# Problem requirements
Leaving out the pictures, write the following records exactly as they read.

Records from a collection
━━━━

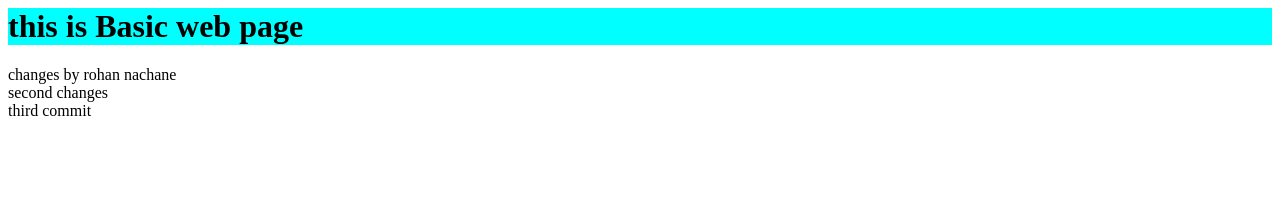
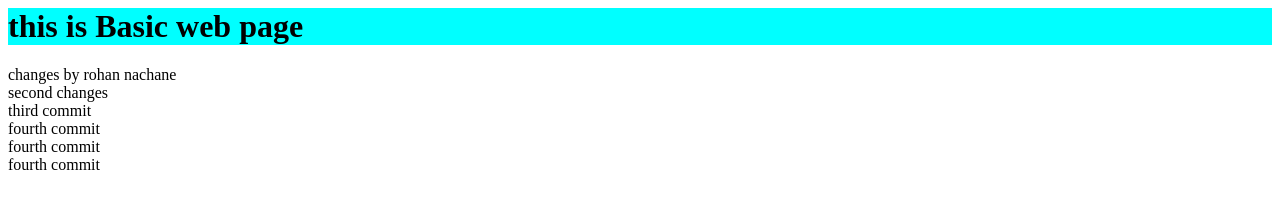
Before and after one commit to arnavyelchalwar3/new-repository, a plain HTML site: page index.html in a window 1280 px wide. Drawn offline with Linux system fonts and the light colour scheme.

Commit message:
fourth commit

```diff
--- a/index.html
+++ b/index.html
@@ -19,5 +19,14 @@
         <div>
             third commit
         </div>
+        <div>
+            fourth commit
+        </div>
+        <div>
+            fourth commit
+        </div>
+        <div>
+            fourth commit
+        </div>
         </head>
         </html>
```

━━━━

# Problem solution
Before and after one commit to arnavyelchalwar3/new-repository, a plain HTML site: page index.html in a window 1280 px wide. Drawn offline with Linux system fonts and the light colour scheme.

Commit message:
fourth commit

```diff
--- a/index.html
+++ b/index.html
@@ -19,5 +19,14 @@
         <div>
             third commit
         </div>
+        <div>
+            fourth commit
+        </div>
+        <div>
+            fourth commit
+        </div>
+        <div>
+            fourth commit
+        </div>
         </head>
         </html>
```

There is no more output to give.